GO FISHING is a look at the area fishing scene through the eyes of local charter boat captains and fishing guides. Today: Bill Miller.
Red fishing in Tampa Bay is getting better by the day, reports captain Brett Norris.
Norris said big schools can be found on the Fort De Soto flats. Stealth is the key to keeping the reds nearby and hungry. Too much noise will send the reds running and decrease the chances for success. Top baits include fresh cut pinfish and ladyfish along with live pins and white bait.

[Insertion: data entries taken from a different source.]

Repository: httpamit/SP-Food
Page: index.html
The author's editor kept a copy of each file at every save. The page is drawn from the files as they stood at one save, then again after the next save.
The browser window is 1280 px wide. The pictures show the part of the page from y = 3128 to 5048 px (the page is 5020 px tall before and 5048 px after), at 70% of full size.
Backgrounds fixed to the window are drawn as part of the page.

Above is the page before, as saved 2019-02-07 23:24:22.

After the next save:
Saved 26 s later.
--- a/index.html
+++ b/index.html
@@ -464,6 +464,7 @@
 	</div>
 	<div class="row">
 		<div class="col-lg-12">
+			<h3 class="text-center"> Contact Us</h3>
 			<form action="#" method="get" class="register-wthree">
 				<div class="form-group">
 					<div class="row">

Captain Billy Miller has been loading the box with big trout, Spanish mackerel, blue fish blacktip sharks and lots of other action fish over the deep grass flats. A chum block and a few stunned white baits behind the boat will keep the action going strong.

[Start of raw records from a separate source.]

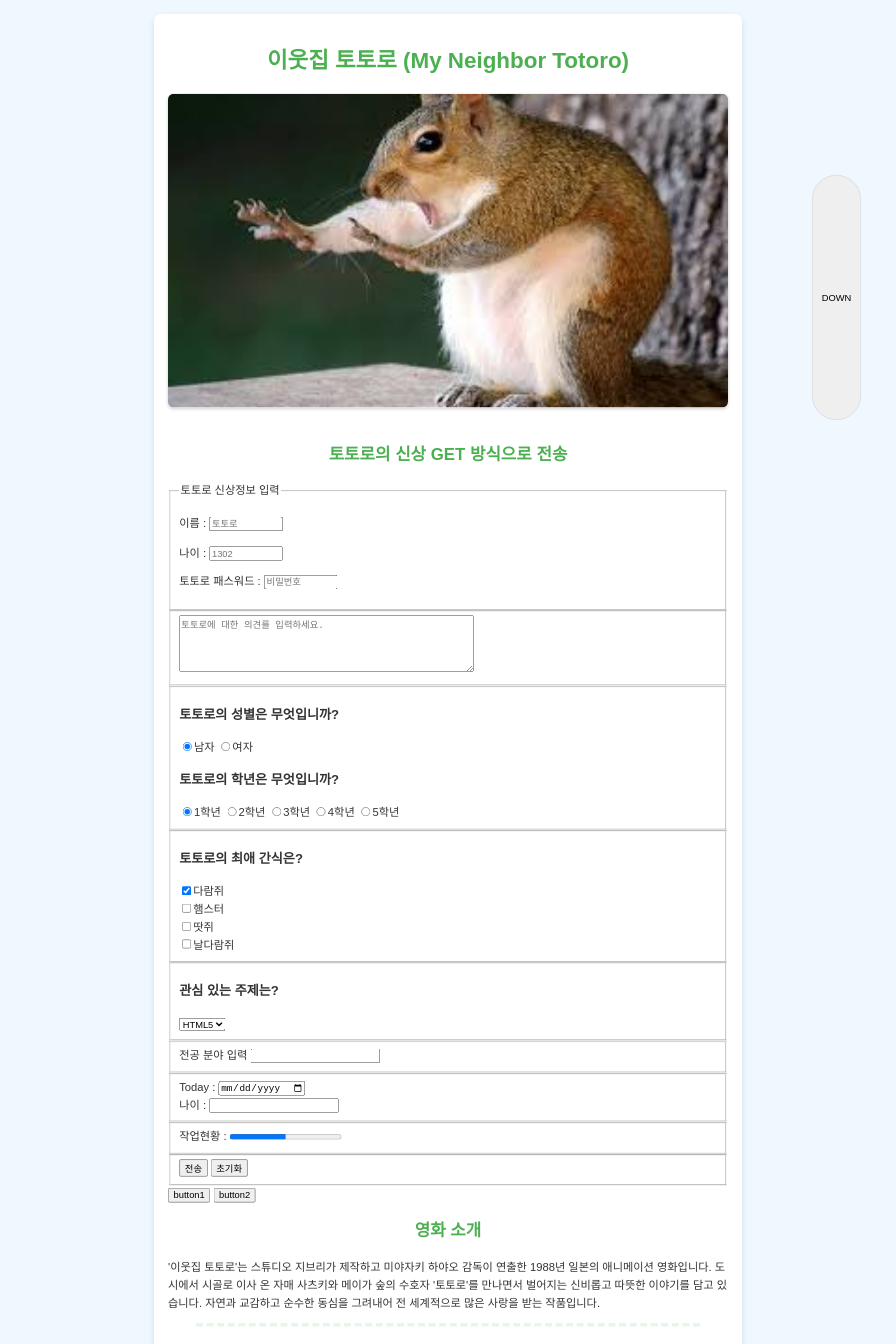
Repository: hsaar/jsworkplace
Page: http://localhost/testjsp/html/test02.jsp
These files come from the project's save history. The page is drawn as it stood at one moment and after the next save; the edit follows.
The browser window is 1280 px wide. The pictures show the part of the page from y = 0 to 1920 px (the page is 3043 px tall), at 70% of full size.
The page is served by Tomcat 9.

Above is the page before, as saved 2025-08-22 03:54:58.

### testjsp/src/main/webapp/html/test02.jsp
<%@ page language="java" contentType="text/html; charset=UTF-8"
    pageEncoding="UTF-8"%>
<!DOCTYPE html>
<html lang="ko">
<head>
    <meta charset="UTF-8">
    <meta name="viewport" content="width=device-width, initial-scale=1.0">
    <title>이웃집 토토로</title>
    <style>
        body {
            font-family: 'Malgun Gothic', 'Apple Gothic', sans-serif;
            line-height: 1.6;
            margin: 0;
            padding: 20px;
            background-color: #f0f8ff; /* 연한 하늘색 배경 */
            color: #333;
        }
        .container {
            max-width: 800px;
            margin: auto;
            background-color: #fff;
            padding: 20px;
            border-radius: 10px;
            box-shadow: 0 4px 10px rgba(0,0,0,0.1);
        }
        h1, h2 {
            color: #4CAF50; /* 토토로 색상 */
            text-align: center;
        }
        .main-image {
            width: 100%;
            height: auto;
            border-radius: 8px;
            margin-bottom: 20px;
            box-shadow: 0 2px 5px rgba(0,0,0,0.2);
        }
        .info-section {
            display: flex;
            gap: 20px;
            flex-wrap: wrap;
            justify-content: center;
            margin-top: 20px;
        }
        .info-card {
            background-color: #e8f5e9;
            padding: 15px;
            border-radius: 8px;
            width: 300px;
        }
        .character-image {
            display: block;
            margin: 10px auto;
            width: 150px;
            border-radius: 50%;
            border: 3px solid #66bb6a;
        }
        ul {
            list-style-type: none;
            padding: 0;
        }
        li {
            padding: 5px 0;
        }
        hr{
        	width: 90%;
        	border: 0;
        	border-top:5px dashed #e8f5e9;
        }
        #up,#down{
        	position: absolute;
      	 	width: 70px;
        	height: 350px;
        	right: 50px;
        	border-radius: 70px;
        	top: 250px;
        	border: 1px solid #dddddd;
        }
    </style>
    <script src="https://code.jquery.com/jquery-latest.min.js"></script>
    <script type="text/javascript">
    	$(document).ready(function() {
    		var tmp = parseInt($("#up,#down").css('top'));

    		$(window).scroll(function() {
				var scrollTop = $(window).scrollTop();
				var obj_position = scrollTop + tmp + "px";

				$("#up,#down").stop().animate({"top":obj_position},500);
			});

    		$("#up,#down").click(function() {
    			const offset = $("#up,#down").offset();
    			$("html").animate({scrollTop: 0}, 500 );
			});

		});
    </script>
</head>
<body>

    <div class="container">
        <h1>이웃집 토토로 (My Neighbor Totoro)</h1>

        <img src="../image/ramjii.jpg" alt="이웃집 토토로 포스터" class="main-image">
        <h2>토토로의 신상 GET 방식으로 전송</h2>
		<form name = "test" action="test03.jsp" method="post">
			<fieldset>
			<legend>토토로 신상정보 입력</legend>
			<p>
				이름 : <input type = "text" name="name" placeholder = "토토로" size = "10" required>
			</p>
			<p>
				나이 : <input type = "text" name="major" placeholder = "1302" size = "10" required>
			</p>
			<p>
				토토로 패스워드 : <input type = "password" name="password" placeholder = "비밀번호" size = "10" required>
			</p>

			</fieldset>
			<fieldset>
				<textarea rows="5" cols="50" name = "textarea" placeholder = "토토로에 대한 의견를 입력하세요."></textarea><br>
			</fieldset>
			<fieldset>
			<h3>토토로의 성별은 무엇입니까?</h3>
			<input type = "radio" name = "sex" value = "male" checked>남자
			<input type = "radio" name = "sex" value = "female">여자
			<h3>토토로의 학년은 무엇입니까?</h3>
			<input type = "radio" name = "grade" value = "1" checked>1학년
			<input type = "radio" name = "grade" value = "2" >2학년
			<input type = "radio" name = "grade" value = "3" >3학년
			<input type = "radio" name = "grade" value = "4" >4학년
			<input type = "radio" name = "grade" value = "5" >5학년
			</fieldset>
			<fieldset>
			<h3>토토로의 최애 간식은?</h3>
			<input type = "checkbox" name="subject" value = "다람쥐" checked>다람쥐<br>
			<input type = "checkbox" name="subject" value = "햄스터" >햄스터<br>
			<input type = "checkbox" name="subject" value = "땃쥐" >땃쥐<br>
			<input type = "checkbox" name="subject" value = "날다람쥐" >날다람쥐
			</fieldset>
			<fieldset>
			<h3>관심 있는 주제는?</h3>
			<select name="subjects">
				<option value="1" selected>HTML5</option>
				<option value="2" >CSS3</option>
				<option value="3" >Java</option>
				<option value="4" >Jquery</option>
			</select>
			</fieldset>
			<fieldset>
			<label>전공 분야 입력
				<input type = "text" list = "majorlist" name="majorlist">
				<datalist id="majorlist">
					<option value = "software" size = "15">소프트웨어</option>
					<option value = "Robot">로봇</option>
					<option value = "System">시스템</option>
					<option value = "Service">서비스</option>
				</datalist>
			</label>
			</fieldset>
			<fieldset>
				Today : <input type = "date" name="today" min = "2020-01-01"><br>
				나이 : <input type = "number" name = "number">

			</fieldset>
			<fieldset>
			작업현황 : <progress value = "5" max="10" title="진행률">20%</progress>
			</fieldset>
			<fieldset>
			<input type = "submit" value = "전송">
			<input type = "reset" value = "초기화">
			</fieldset>
		</form>

		<input type = "button" id="target1" value="button1">
		<input type = "button" id="target2" value="button2">
		<script type="text/javascript">
			var t1 = document.getElementById('target1');
			var t2 = document.getElementById('target2');
			function bt(){
				switch(event.target.id){
				case 'target1':
					alert('button1');
					break;
				case 'target2':
					alert('button2');
					break;
				}
			}
			t1.addEventListener('click', bt);
			t2.addEventListener('click', bt);
		</script>

        <h2>영화 소개</h2>
        <p>
            '이웃집 토토로'는 스튜디오 지브리가 제작하고 미야자키 하야오 감독이 연출한 1988년 일본의 애니메이션 영화입니다. 도시에서 시골로 이사 온 자매 사츠키와 메이가 숲의 수호자 '토토로'를 만나면서 벌어지는 신비롭고 따뜻한 이야기를 담고 있습니다.
            자연과 교감하고 순수한 동심을 그려내어 전 세계적으로 많은 사랑을 받는 작품입니다.
        </p>

        <hr>

        <h2>등장인물</h2>
        <div class="info-section">
            <div class="info-card">
                <h3>토토로 (Totoro)</h3>
                <img src="../image/totoro.jpg" alt="토토로 이미지" class="character-image">
                <p>
                    숲에 사는 거대한 생물로, 몸이 크고 푹신푹신한 회색 털을 가졌습니다. 아이들에게만 보이는 신비로운 존재로, 소리를 내어 울거나 회오리 바람을 일으키는 등 여러 능력을 보여줍니다.
                </p>
            </div>

            <div class="info-card">
                <h3>사츠키와 메이</h3>
                <img src="../image/saki.jpg" alt="사츠키와 메이 이미지" class="character-image">
                <p>
                    <strong>사츠키:</strong> 11세 소녀로, 동생 메이를 잘 챙기는 의젓한 언니입니다.<br>
                    <strong>메이:</strong> 4세의 어린 동생으로, 호기심이 많고 순수한 아이입니다. 토토로를 가장 먼저 만납니다.
                </p>
            </div>

            <div class="info-card">
                <h3>고양이 버스 (Catbus)</h3>
                <img src="../image/bus.jpg" alt="고양이 버스 이미지" class="character-image">
                <p>
                    토토로의 친구이자 신비로운 이동수단입니다. 커다란 고양이 몸에 12개의 다리와 버스 형태의 속이 비어있는 독특한 외형을 가졌습니다.
                </p>
            </div>
        </div>

        <hr>

        <h2>명대사</h2>
        <ul>
            <li>"도토리... 도토리다!" - 메이</li>
            <li>"토토로! 토토로!" - 메이</li>
            <li>"울지마, 메이. 길은 반드시 열려있어." - 사츠키</li>
        </ul>

        <p style="text-align: center; margin-top: 30px; color: #888;">&copy; 스튜디오 지브리. 모든 권리 보유.</p>

    </div>
    <button id = "up">UP</button>
    <button id = "down">DOWN</button>

</body>
</html>

After the next save:
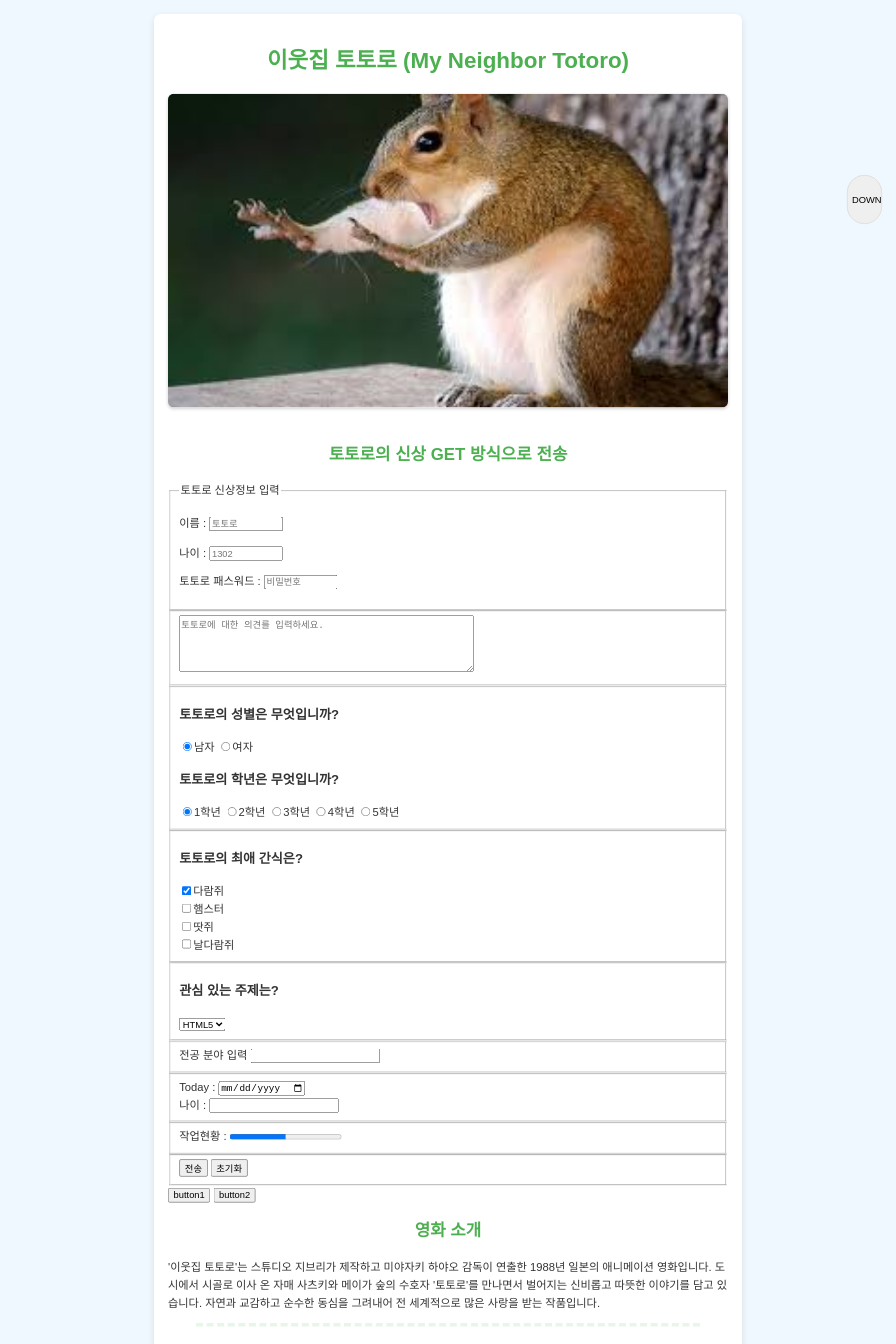
Saved 27 s later.
--- a/testjsp/src/main/webapp/html/test02.jsp
+++ b/testjsp/src/main/webapp/html/test02.jsp
@@ -68,9 +68,9 @@
         }
         #up,#down{
         	position: absolute;
-      	 	width: 70px;
-        	height: 350px;
-        	right: 50px;
+      	 	width: 50px;
+        	height: 70px;
+        	right: 20px;
         	border-radius: 70px;
         	top: 250px;
         	border: 1px solid #dddddd;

Fishing with Miller 5 miles off St. Pete Beach, Dave Healy limited out on big gag grouper with red grouper, mangrove snapper and white grunts mixed in.

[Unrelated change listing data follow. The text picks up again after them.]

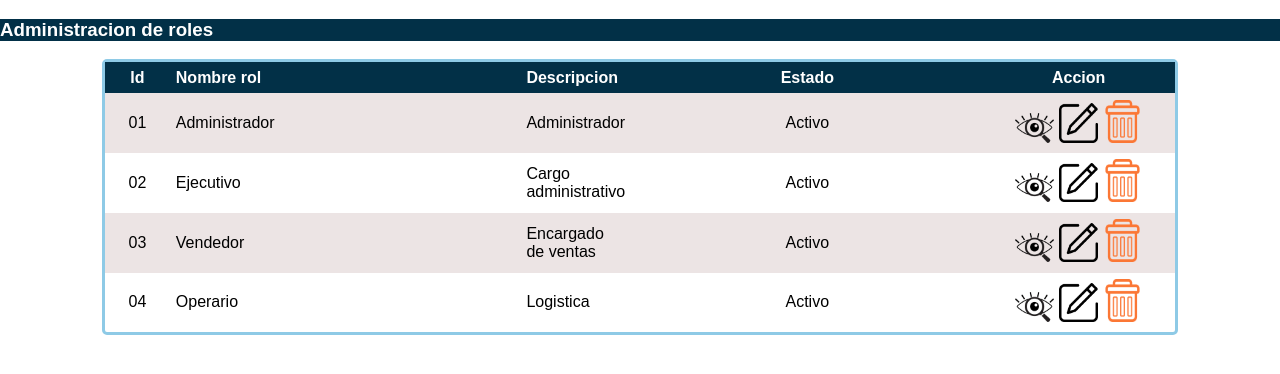
Repository: AlexanderBarona/Proyecto_Ciclo3_Mintic
Page: PaginaWeb/pages/listar_roles.html
An editor plug-in stored every save of this project. The page is shown before and after the next save, followed by the edit.
The browser window is 1280 px wide. The pictures show the whole page.

Above is the page before, as saved 2021-09-30 14:45:12.

### PaginaWeb/pages/listar_roles.html
<!DOCTYPE html>
<html>

   <head>
      <title>Administracion de roles</title>
      <link href="../css/style.css" rel="stylesheet" type="text/css">
      <link href="../css/admin_user.css" rel="stylesheet" type="text/css">
   </head>
   <body class="admin_user">

        <header>
           <h3>Administracion de roles</h3>
        </header>
        <main>

          <div class="table_principal">
              <table class="table_entity">

                <tbody class="table_body">

                    <tr class="table_header">
                      <td class="table_cell center">Id</td>
                      <td class="table_cell">Nombre rol</td>
                      <td class="table_cell">Descripcion</td>
                      <td class="table_cell center">Estado</td>
                      <td class="table_cell center">Accion</td>
                    </tr>

                    <tr >
                      <td class="table_cell center">01</td>
                      <td class="table_cell">Administrador</td>
                      <td class="table_cell">Administrador</td>
                      <td class="table_cell center">Activo</td>
                      <td class="table_cell center">
                        <div class="icon_container">
                          <nav>
                            <a href="icon_table">
                              <img class="icon_cell" src="../images/IconRead.ico">
                            </a>
                            <a href="icon_table">
                              <img class="icon_cell" src="../images/IconUpdate.ico">
                            </a>
                            <a href="icon_table">
                              <img class="icon_cell" src="../images/IconDelete.ico">
                            </a>
                          </nav>
                      </div>
                      </td>
                    </tr>
                    <tr >
                        <td class="table_cell center">02</td>
                        <td class="table_cell">Ejecutivo</td>
                        <td class="table_cell">Cargo administrativo</td>
                        <td class="table_cell center">Activo</td>
                        <td class="table_cell center">
                          <div class="icon_container">
                            <nav>
                              <a href="icon_table">
                                <img class="icon_cell" src="../images/IconRead.ico">
                              </a>
                              <a href="icon_table">
                                <img class="icon_cell" src="../images/IconUpdate.ico">
                              </a>
                              <a href="icon_table">
                                <img class="icon_cell" src="../images/IconDelete.ico">
                              </a>
                            </nav>
                        </div>
                        </td>
                    </tr>
                    <tr >
                        <td class="table_cell center">03</td>
                        <td class="table_cell">Vendedor</td>
                        <td class="table_cell">Encargado de ventas</td>
                        <td class="table_cell center">Activo</td>
                        <td class="table_cell center">
                          <div class="icon_container">
                            <nav>
                              <a href="icon_table">
                                <img class="icon_cell" src="../images/IconRead.ico">
                              </a>
                              <a href="icon_table">
                                <img class="icon_cell" src="../images/IconUpdate.ico">
                              </a>
                              <a href="icon_table">
                                <img class="icon_cell" src="../images/IconDelete.ico">
                              </a>
                            </nav>
                        </div>
                        </td>
                      </tr>
                      <tr >
                        <td class="table_cell center">04</td>
                        <td class="table_cell">Operario</td>
                        <td class="table_cell">Logistica</td>
                        <td class="table_cell center">Activo</td>
                        <td class="table_cell center">
                          <div class="icon_container">
                            <nav>
                              <a href="icon_table">
                                <img class="icon_cell" src="../images/IconRead.ico">
                              </a>
                              <a href="icon_table">
                                <img class="icon_cell" src="../images/IconUpdate.ico">
                              </a>
                              <a href="icon_table">
                                <img class="icon_cell" src="../images/IconDelete.ico">
                              </a>
                            </nav>
                        </div>
                        </td>
                      </tr>


                </tbody>
              </table>
          </div>
        </main>
        <footer>
        </footer>
     </body>
</html>

### PaginaWeb/css/style.css
* {
  box-sizing: border-box;
}

body {
  margin: 0;
  font-family: Arial, Helvetica, sans-serif;
}
header {
  background-color: #023047;
  color:  white;

}

footer{
  background-color: #FB8500;
}

### PaginaWeb/css/admin_user.css
/* css barra busqueda*/
@media screen and (max-width: 600px) {
  .Search a,
  .Search input[type="text"] {

    display: block;
    text-align: left;
    width: 100%;
    margin: 0 auto;
    padding: 14px;
    align-items: center;
  }
}

.admin_user .Search {
   overflow: hidden;
   background-color: #e9e9e9;
   display: block;
   width: 100%;
   text-align: center;
  }

.Search a {

    display: block;
    color: black;
    text-align: center;
    padding: 14px 16px;
    text-decoration: none;
    font-size: 17px;
  }

  .Search a:hover {
    background-color: #ddd;
    color: black;
  }

  .Search a.active {
    background-color: #9dcaf0;
    color: white;
  }

  .Search input[type="text"] {
    float: center;
    border-radius: 10px;
    border: 1px solid rgb(174, 204, 218);
    padding: 6px;
    margin-top: 1%;
    margin-right: 2%;
    margin-left: 2%;
    margin-bottom: 1%;
    font-size: 17px;
    width: 80%;
  }
  .Search input[type="text"] {
    border: 1px solid #ccc;
  }

 /* css tabla*/

  .table_entity {
    table-layout: fixed;
    width: 84%;
    margin: 0 auto;
    border-collapse: separate;
    border-spacing: 0px;
    border-radius: 5px;
    border: 3px solid #8ECAE6;

  }

  .table_entity td:first-child {
    width: 4em;
  }
  .table_entity td:nth-child(3) {
    width: 7em;
  }
  .table_entity td:nth-child(5) {
    width: 12em;
  }
  .table_entity td:nth-child(8) {
    width: 5em;

  }
  .table_entity td:nth-child(9) {
    width: 5em;
  }




  .table_header {
    background-color: #023047;
    color: #fff;
    font-weight:bold;
  }

  .table_entity tr:nth-child(even) {
  background-color: #ece4e4;
}

.table_entity .center {
  text-align: center;
}
/* css tabla perfiles*/
.table_entity2 {
  table-layout: fixed;
  width: 84%;
  margin: 0 auto;
  border-collapse: separate;
  border-spacing: 0px;
  border-radius: 5px;
  border: 3px solid #8ECAE6;

}

.table_entity2 td:first-child {
  width: 4em;
}

.table_entity2 td:nth-child(2) {
  width: 16em;
}


.table_entity2 td:nth-child(6) {
  width: 4.8em;

}


.table_entity2 tr:nth-child(even) {
background-color: #ece4e4;
}

.table_entity2 .center {
  text-align: center;
}

  th, td {

      word-wrap: break-word;
      padding: 0.4em;
      margin: 0em;
  }
  /* iconos */
  .icon_cell {

    height: 28%;
    width: 22%;
    margin: 0 auto 0 0;


}

.icon_container a , .icon_container a:visited {


  text-decoration: none;

}
/* css checkbox */

.checkbox_container input[type="checkbox"]  {
  content: "";
  width: 2em;
  height: 2em;
  border: 4px solid #bf810f;
  float: left;
  margin: 0 auto 0 0;
  border-right: 0;
  border-top: 0;


}
.checkbox_container input[type="checkbox"]:checked   {
  content: "";
  width: 2.2em;
  height: 2.2em;
  border: 4px solid #bf810f;
  color: #bf810f;
  background-color:#bf810f ;
  float: left;
  margin: 0 auto 0 0;
  border-right: 0;
  border-top: 0;

}

After the next save:
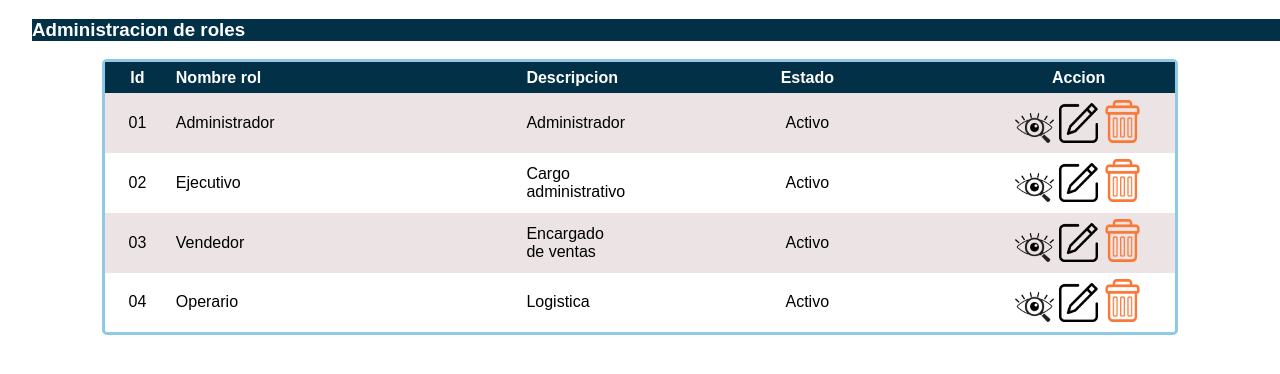
Saved 76 s later.
--- a/PaginaWeb/css/style.css
+++ b/PaginaWeb/css/style.css
@@ -9,6 +9,7 @@ body {
 header {
   background-color: #023047;
   color:  white;
+  margin-left:2em ;
 
 }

Tarpon are still active at the Redington Pier. A.J. Helenyk released three and Troy Romano, Greg LaChance, Janet Rushon, Sam Rodriguez and captain Eddie Harrington all released one tarpon during the morning tide. Big pinfish and pumpkin seeds have been the best baits.
Bill Burrows released two tarpon and Larry Rudisill released another off St. Pete Beach using fresh shad on the bottom.
Grouper fishing off Bayport in shallow water is hot for captain Jim Bradley. Eric and Zachary Coppin along with Jacob Duwa all limited out on big gags in only 10 feet of water. The key to catching grouper this shallow, according to Bradley, is anchoring off the rocks and casting back to them. Frozen Spanish sardines were the bait of choice.
Scalloping is good between Homosassa and Crystal River, says captain Jim Lemke. Gomez Rock and St. Martin Keys have been the most popular areas. It is easier to see the scallops on the outgoing tide.